However, in a 12-person best ball draft, we don’t recommend crazy ADP manipulations to get “sexy” stacks. Sure, it’d be nice to have a QB-WR from the same team. Or a QB-WR-WR from the same team. Or even a QB-WR-WR-TE from the same team. But it’s not necessary, especially if you’re taking players well above ADP to make it happen. We wouldn’t recommend taking any early round players more than 2-5 spots ahead of where we have them ranked. And we suggest reaching no more than 1 to 1.5 rounds early towards the end of drafts to get a stack with later round WRs/TEs.

RB-Heavy Start

Here’s an example of a draft start on Underdog through seven rounds leaning on RB early in the draft. To view our full top 200 rankings and complete a draft start like this one, subscribe to our Draft Kit today! 

WR-Heavy Start

Here’s an example of a draft start on Underdog through seven rounds leaning on WR early in the draft. To view our full top 200 rankings and complete a draft start like this one, subscribe to our Draft Kit today! 

The End

We hope you enjoyed this article on best ball strategy on Underdog Fantasy. Best of luck drafting, and don’t forget to check out our Draft Kit!

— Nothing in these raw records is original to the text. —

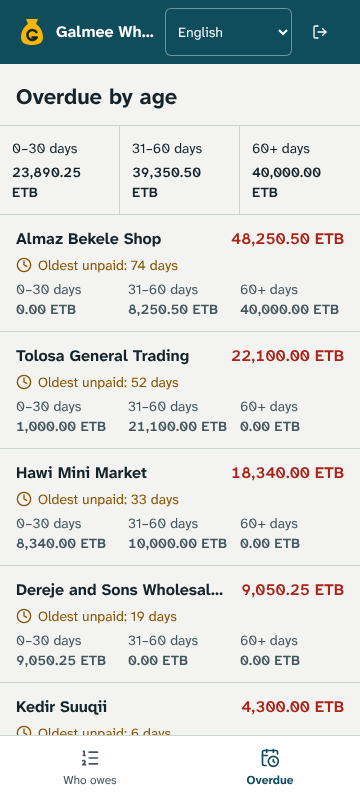
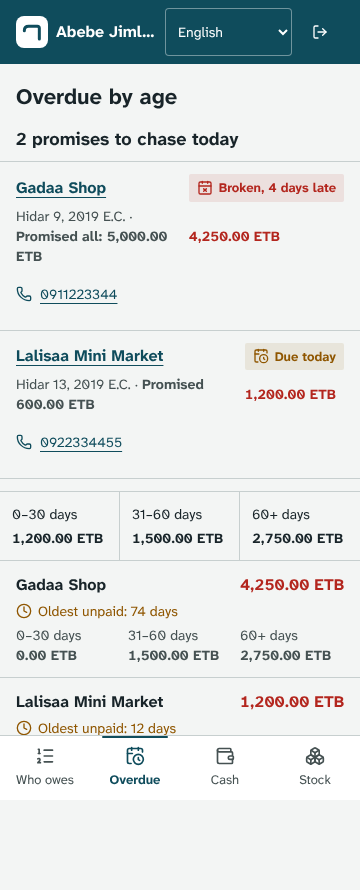
Overdue screen: broken and due-today promises on top, with a call link for each shop

diff --git a/src/app/[locale]/(app)/overdue/page.tsx b/src/app/[locale]/(app)/overdue/page.tsx
@@ -1,16 +1,25 @@
 import { getTranslations, setRequestLocale } from "next-intl/server";
-import { Clock } from "lucide-react";
+import { CalendarClock, CalendarX, Clock, Phone } from "lucide-react";
+import { StatusBadge } from "@/components/galmee/status-badge";
 import { Link } from "@/i18n/navigation";
 import type { AppLocale } from "@/i18n/routing";
+import { formatEthiopianDate } from "@/lib/ethiopian-calendar";
 import { formatBirr } from "@/lib/money";
 import { getAgeingTotals, listAgeing } from "@/server/dal/customers";
+import { getPromisesToChase } from "@/server/dal/promises";
 
 export default async function OverduePage({ params }: PageProps<"/[locale]/overdue">) {
   const { locale: rawLocale } = await params;
   setRequestLocale(rawLocale);
   const locale = rawLocale as AppLocale;
 
-  const [t, rows, totals] = await Promise.all([getTranslations("Overdue"), listAgeing(), getAgeingTotals()]);
+  const [t, tp, rows, totals, chase] = await Promise.all([
+    getTranslations("Overdue"),
+    getTranslations("Promises"),
+    listAgeing(),
+    getAgeingTotals(),
+    getPromisesToChase(),
+  ]);
 
   const buckets = [
     { key: "d0", label: t("bucket0"), total: totals.days0To30 },
@@ -23,6 +32,51 @@ export default async function OverduePage({ params }: PageProps<"/[locale]/overd
       <div className="px-4 pt-4 md:px-0 md:pt-0">
         <h1 className="text-[1.375rem] font-bold">{t("title")}</h1>
       </div>
+
+      {chase.length > 0 ? (
+        <section aria-labelledby="chase-heading" className="mt-3">
+          <h2 id="chase-heading" className="px-4 text-lg font-bold md:px-0">
+            {tp("chaseHeading", { count: chase.length })}
+          </h2>
+          <ul className="mt-2 divide-y divide-border border-y">
+            {chase.map((p) => (
+              <li key={p.id} className="grid grid-cols-[minmax(0,1fr)_auto] items-center gap-x-3 gap-y-1 px-4 py-3 md:px-2">
+                <Link href={`/customers/${p.customerId}`} className="truncate font-bold text-tarp underline underline-offset-4">
+                  {p.name}
+                </Link>
+                {p.state === "broken" ? (
+                  <StatusBadge tone="urgent" icon={CalendarX}>
+                    {tp("state_broken", { days: p.daysLate })}
+                  </StatusBadge>
+                ) : (
+                  <StatusBadge tone="warn" icon={CalendarClock}>
+                    {tp("state_due_today")}
+                  </StatusBadge>
+                )}
+                <span className="text-sm text-muted-foreground">
+                  <time dateTime={p.promisedOn}>{formatEthiopianDate(p.promisedOn, locale)}</time>
+                  {" · "}
+                  <span className="money">
+                    {p.amount !== null
+                      ? tp("promisedAmount", { amount: formatBirr(p.amount, locale) })
+                      : tp("promisedAll", { amount: formatBirr(p.owedAtPromise, locale) })}
+                  </span>
+                </span>
+                <span className="money text-sm whitespace-nowrap text-owed">{formatBirr(p.owedNow, locale)}</span>
+                {p.phone ? (
+                  <a
+                    href={`tel:${p.phone}`}
+                    className="col-span-2 inline-flex min-h-12 items-center gap-2 justify-self-start text-sm text-tarp underline underline-offset-4"
+                  >
+                    <Phone className="size-4" aria-hidden />
+                    <span dir="ltr">{p.phone}</span>
+                  </a>
+                ) : null}
+              </li>
+            ))}
+          </ul>
+        </section>
+      ) : null}
 
       <dl className="mt-3 grid grid-cols-3 divide-x divide-border border-y">
         {buckets.map((b) => (

diff --git a/src/server/dal/promises.ts b/src/server/dal/promises.ts
@@ -98,3 +98,18 @@ export async function logPromise(input: {
   if (message.includes("nothing_owed")) return { ok: false, error: "errorNothingOwed" };
   return { ok: false, error: "errorSave" };
 }
+
+/** Open promises that need a call today: broken ones (latest date first) then the ones due today. */
+export async function getPromisesToChase(limit = 50): Promise<PromiseDTO[]> {
+  const supabase = await createClient();
+  const { data, error } = await supabase
+    .from("wh_promise_status")
+    .select(COLUMNS)
+    .eq("status", "open")
+    .in("state", ["broken", "due_today"])
+    .order("promised_on", { ascending: true })
+    .limit(limit);
+  if (error) throw new Error("promises_load_failed");
+  const rows = toDTO(data);
+  return [...rows.filter((r) => r.state === "broken"), ...rows.filter((r) => r.state === "due_today")];
+}

diff --git a/ROADMAP.md b/ROADMAP.md
@@ -18,7 +18,7 @@
 - [ ] Staff invite + per-staff collections view
 - [ ] Excel import customers + opening balances (export everything: done)
 - [x] Promise to pay: log a promised day (and amount) on a shop's debt; kept / broken worked out from real repayments
-- [ ] Broken and due-today promises as their own list on the Overdue screen
+- [x] Broken and due-today promises as their own list on the Overdue screen
 
 ## M0: Foundation (shared pattern for all Galmee products)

Follow Josh Larky, PlayerProfiler’s Director of Analytics on Twitter (@JLarkyTweets), where he’s frequently posting screenshots from his numerous Underdog best ball drafts.